  • Question

  • User368742804 posted

    I use the variable name cnn for my Sql connection object in my web app.

    I use cnn.Open() and cnn.Close() to open and close SqlConnections.

    Are there any drawbacks to using

    If cnn.State <> connectionState.Open Then cnn.Open()

    instead of "cnn.Open()"?

    Likewise, are there any drawbacks to using

    If cnn.State = connectionState.Open Then cnn.Close()

    instead of "cnn.Close()"?

    Thanks!

    Monday, October 27, 2014 10:37 AM

Answers

  • User1918509225 posted

    Hi mmmtbig,

    As far as I know ,there is no drawback to using the code below:

    If cnn.State <> connectionState.Open Then cnn.Open()

    In fact ,It 's a better way to open and close the database connection.

    it will first check the connection status before open or close it.

    For example ,if your connection didn't open in your code .and you call cnn.Close(),

    it will throw exception for you.

    Best Regards,

    Kevin Shen. 

    • Marked as answer by Anonymous Thursday, October 7, 2021 12:00 AM
    Tuesday, October 28, 2014 4:04 AM

All replies

  • User2103319870 posted

    IMHO I don't think there is anything wrong in checking the state prior to open the connection.

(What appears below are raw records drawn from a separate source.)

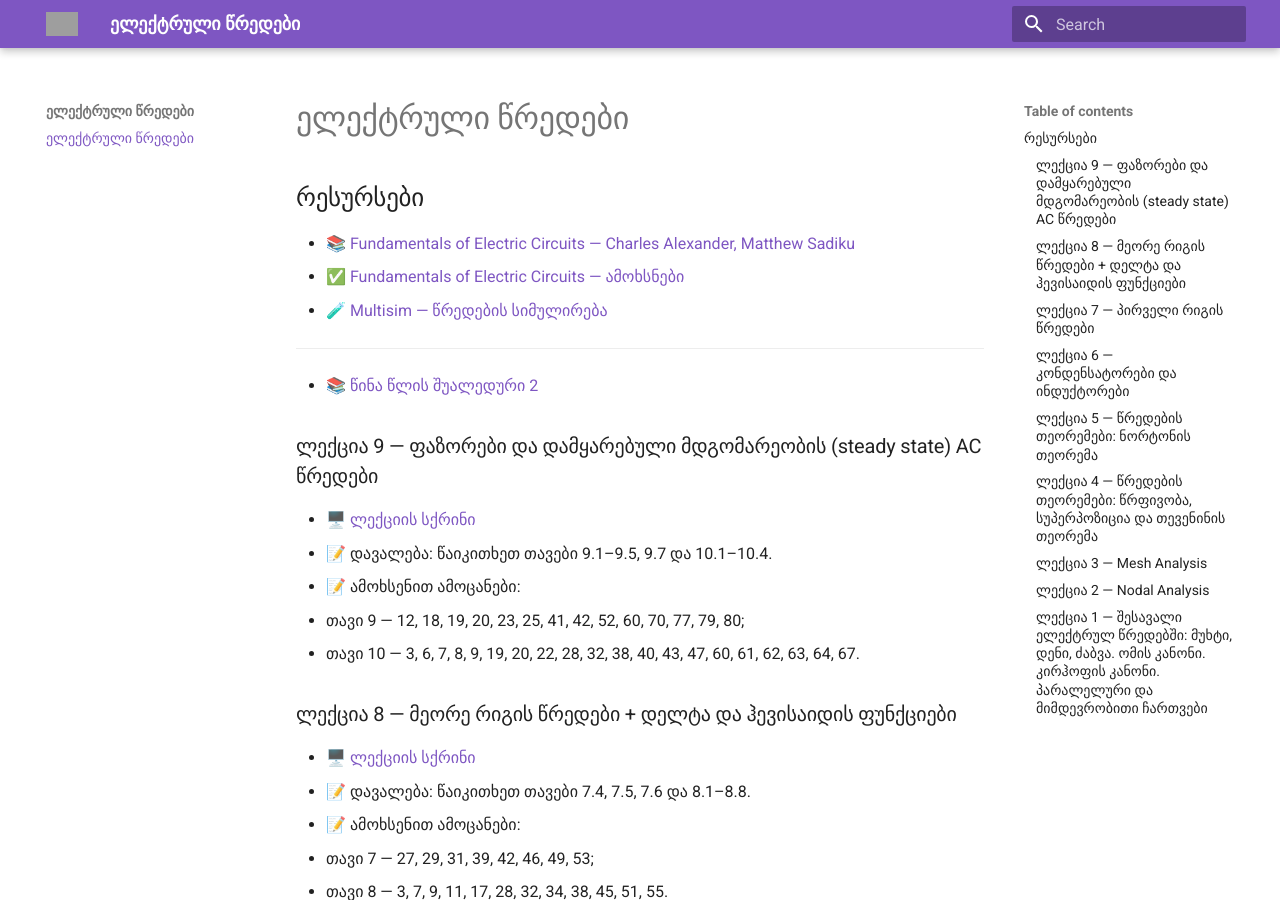
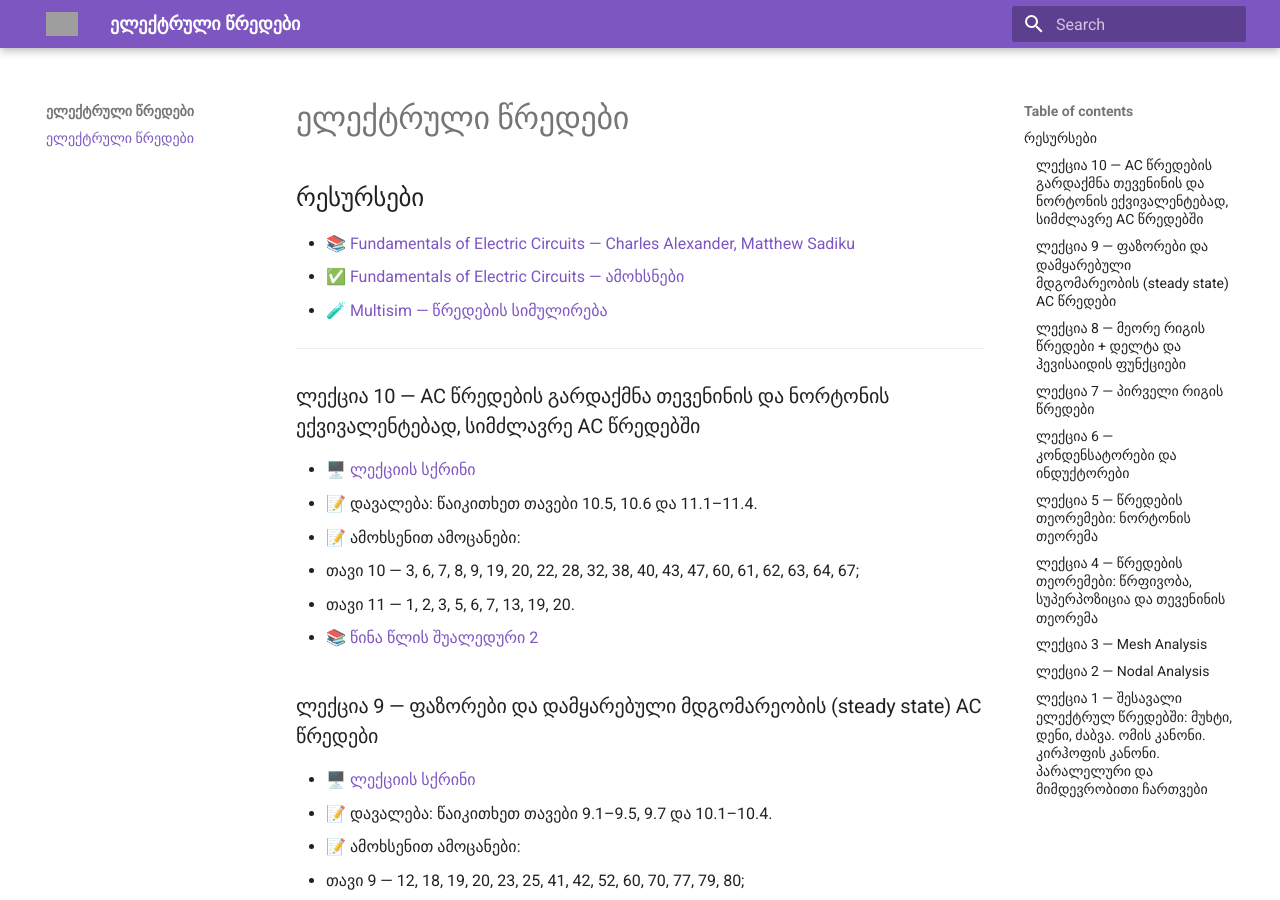
Before and after one commit to gugavar/electrical-circuits-bse-2026, an MkDocs documentation site: the page built from docs/index.md, in a window 1280 px wide and 900 px high. Built offline with MkDocs 1.6.1 and Material for MkDocs 9.7.7, drawn with Linux system fonts in a browser that asks for light colours; grey boxes are pictures that could not be loaded.

Commit message:
Update index.md

```diff
--- a/docs/index.md
+++ b/docs/index.md
@@ -7,6 +7,15 @@
 - 🧪 [Multisim — წრედების სიმულირება](https://www.multisim.com/)
 
 ---
+
+### ლექცია 10 — AC წრედების გარდაქმნა თევენინის და ნორტონის ექვივალენტებად, სიმძლავრე AC წრედებში
+
+- 🖥️ [ლექციის სქრინი](https://drive.google.com/file/d/1M-3WYQamLH7QOVw6T1UBOPzWyJGYSGK_/view?usp=drive_link)
+- 📝 დავალება: წაიკითხეთ თავები 10.5, 10.6 და 11.1–11.4.
+- 📝 ამოხსენით ამოცანები:
+  - თავი 10 — 3, 6, 7, 8, 9, 19, 20, 22, 28, 32, 38, 40, 43, 47, 60, 61, 62, 63, 64, 67;
+  - თავი 11 — 1, 2, 3, 5, 6, 7, 13, 19, 20.
+
 - 📚 [წინა წლის შუალედური 2](https://docs.google.com/document/d/1zCrvMNUBAXsIRulyr-qyj9BAPT_wjW34/edit?ouid=110148669605332798451&rtpof=true&sd=true&usp=drive_link)
 
 
```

However you need to ensure that your connection is always opened prior to executing the command.

    mmmtbig

    If cnn.State = connectionState.Open Then cnn.Close()

    Instead of closing connection like given above you can use the Using statement which will ensure that connection object will be automatically disposed.

    'Get your connection string from config file
            Dim strConn As String = ConfigurationManager.ConnectionStrings("Connection").ConnectionString.ToString()
            'Create Connection object here
            Using cnn As New SqlConnection(strConn)
    
                If cnn.State <> ConnectionState.Open Then
                    'Open your connection
                    cnn.Open()
                End If
                'Your Select Query
                Dim selectString As String = "SELECT COUNT(*) FROM YourTable"
    
                'Create COmmand object
                Dim myCommand As New SqlCommand(selectString, cnn)
    
                ' Get the Result query
                myCommand.ExecuteScalar()
    
                ' You can do your task here
            End Using 'You dont need to close your connection explicity it will be closed here

    By making use of Using keyword You can automatically dispose objects that implement the IDisposable interface by using the  using statement.when you use an IDisposable object, you should declare and instantiate it in a using statement. The using statement calls the Dispose method on the object in the correct way.The using statement ensures that Dispose is called even if an exception occurs while you are calling methods on the object.

    Monday, October 27, 2014 11:12 AM
  • User753101303 posted

    Hi,

    More generally you likely see this when you are unsure about the connection state ie. the same connection is used and reused.

    Another option is to use short lived connection and so you don't care about this as the connection is opened/closed as needed. The connection pool does provide basically the same efficiency than above but it might be less error prone.

    If you don't have a strong reason to do this I would suggest to open/close the connection for the shortest possible duration.

    See for example http://stackoverflow.com/questions/9807268/is-it-best-to-pass-an-open-sqlconnection-as-a-parameter-or-call-a-new-one-in-ea

    Monday, October 27, 2014 11:17 AM
  • User1918509225 posted

    Hi mmmtbig,

    As far as I know ,there is no drawback to using the code below:

    If cnn.State <> connectionState.Open Then cnn.Open()

    In fact ,It 's a better way to open and close the database connection.

    it will first check the connection status before open or close it.

    For example ,if your connection didn't open in your code .and you call cnn.Close(),

    it will throw exception for you.

    Best Regards,

    Kevin Shen. 

    • Marked as answer by Anonymous Thursday, October 7, 2021 12:00 AM
    Tuesday, October 28, 2014 4:04 AM